*Task prompt*: Return a faithful copy of all the entries, omitting the images.

*Records provided*:
========================================================================

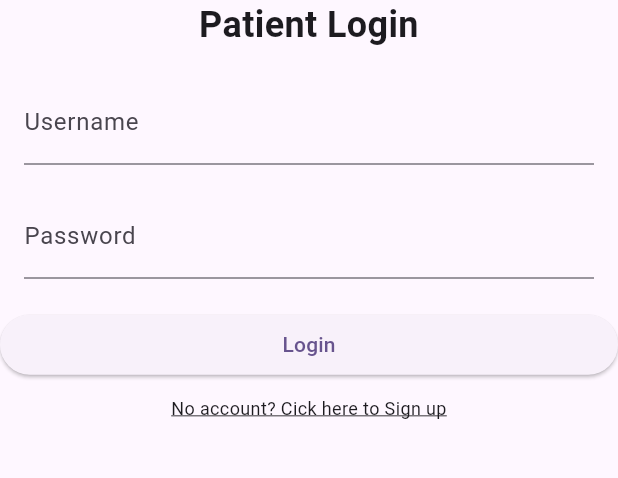
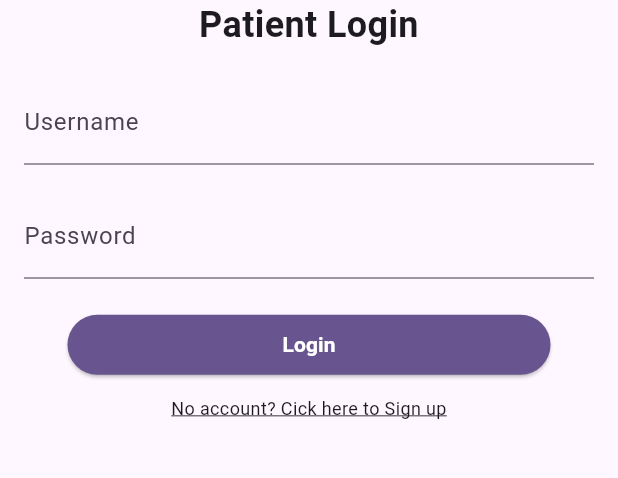
Before and after one commit to Jude310/cc206-clinic_management_system_patients, a Flutter app: the screen it shows after launch, on a phone screen of 412 x 824 dp, the part 520-998 px from its top. Run offline on Flutter 3.47's test engine with Material 2 defaults, Android fonts, the phone set to English and light mode, and no system bars; our stand-ins replace flutter_svg.

Commit message:
redeigned log in button

```diff
--- a/lib/features/log_in_page.dart
+++ b/lib/features/log_in_page.dart
@@ -43,11 +43,22 @@ class LogInPage extends StatelessWidget {
             ),
           ),
           const SizedBox(height: 20.0),
-          ElevatedButton(
+          Padding(
+            padding: const EdgeInsets.symmetric(horizontal: 45.0),
+            child: ElevatedButton(
               onPressed: () {
                 // Submit Login function
               },
-            child: const Text('Login'),
+              child: const Text(
+                'Login',
+                style:
+                    TextStyle(color: Colors.white, fontWeight: FontWeight.bold),
+              ),
+              style: ButtonStyle(
+                backgroundColor: MaterialStateProperty.all<Color>(
+                    Theme.of(context).colorScheme.primary),
+              ),
+            ),
           ),
           const SizedBox(height: 10.0),
           //make a hyperlink text
```
Lines whose indentation alone changed are shown as unchanged.
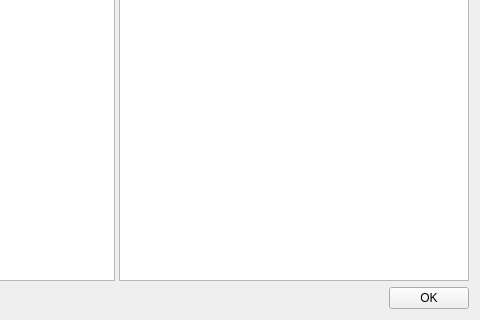
Old version of the form lupv/Resources/ui/student_window.ui in the repository azzamsa/lupv; both pictures show x 552 to 1032 and y 451 to 771 of the 1032 by 771 pixel window.
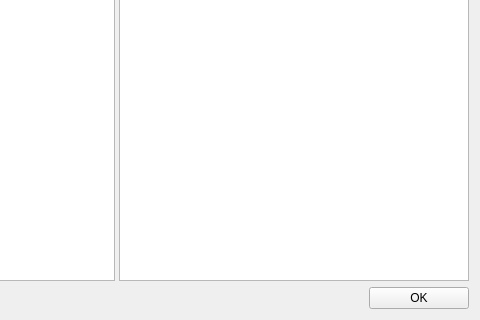
New version of the form.

Commit message: Resize OK button size

Diff of the .ui file:
```diff
--- a/lupv/Resources/ui/student_window.ui
+++ b/lupv/Resources/ui/student_window.ui
@@ -33,7 +33,7 @@
       <widget class="QPushButton" name="close_btn">
        <property name="minimumSize">
         <size>
-         <width>10</width>
+         <width>100</width>
          <height>0</height>
         </size>
        </property>
```
The commit also changes 1 other file.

========================================================================

*The answer*:
Before and after one commit to Jude310/cc206-clinic_management_system_patients, a Flutter app: the screen it shows after launch, on a phone screen of 412 x 824 dp, the part 520-998 px from its top. Run offline on Flutter 3.47's test engine with Material 2 defaults, Android fonts, the phone set to English and light mode, and no system bars; our stand-ins replace flutter_svg.

Commit message:
redeigned log in button

```diff
--- a/lib/features/log_in_page.dart
+++ b/lib/features/log_in_page.dart
@@ -43,11 +43,22 @@ class LogInPage extends StatelessWidget {
             ),
           ),
           const SizedBox(height: 20.0),
-          ElevatedButton(
+          Padding(
+            padding: const EdgeInsets.symmetric(horizontal: 45.0),
+            child: ElevatedButton(
               onPressed: () {
                 // Submit Login function
               },
-            child: const Text('Login'),
+              child: const Text(
+                'Login',
+                style:
+                    TextStyle(color: Colors.white, fontWeight: FontWeight.bold),
+              ),
+              style: ButtonStyle(
+                backgroundColor: MaterialStateProperty.all<Color>(
+                    Theme.of(context).colorScheme.primary),
+              ),
+            ),
           ),
           const SizedBox(height: 10.0),
           //make a hyperlink text
```
Lines whose indentation alone changed are shown as unchanged.
Old version of the form lupv/Resources/ui/student_window.ui in the repository azzamsa/lupv; both pictures show x 552 to 1032 and y 451 to 771 of the 1032 by 771 pixel window.
New version of the form.

Commit message: Resize OK button size

Diff of the .ui file:
```diff
--- a/lupv/Resources/ui/student_window.ui
+++ b/lupv/Resources/ui/student_window.ui
@@ -33,7 +33,7 @@
       <widget class="QPushButton" name="close_btn">
        <property name="minimumSize">
         <size>
-         <width>10</width>
+         <width>100</width>
          <height>0</height>
         </size>
        </property>
```
The commit also changes 1 other file.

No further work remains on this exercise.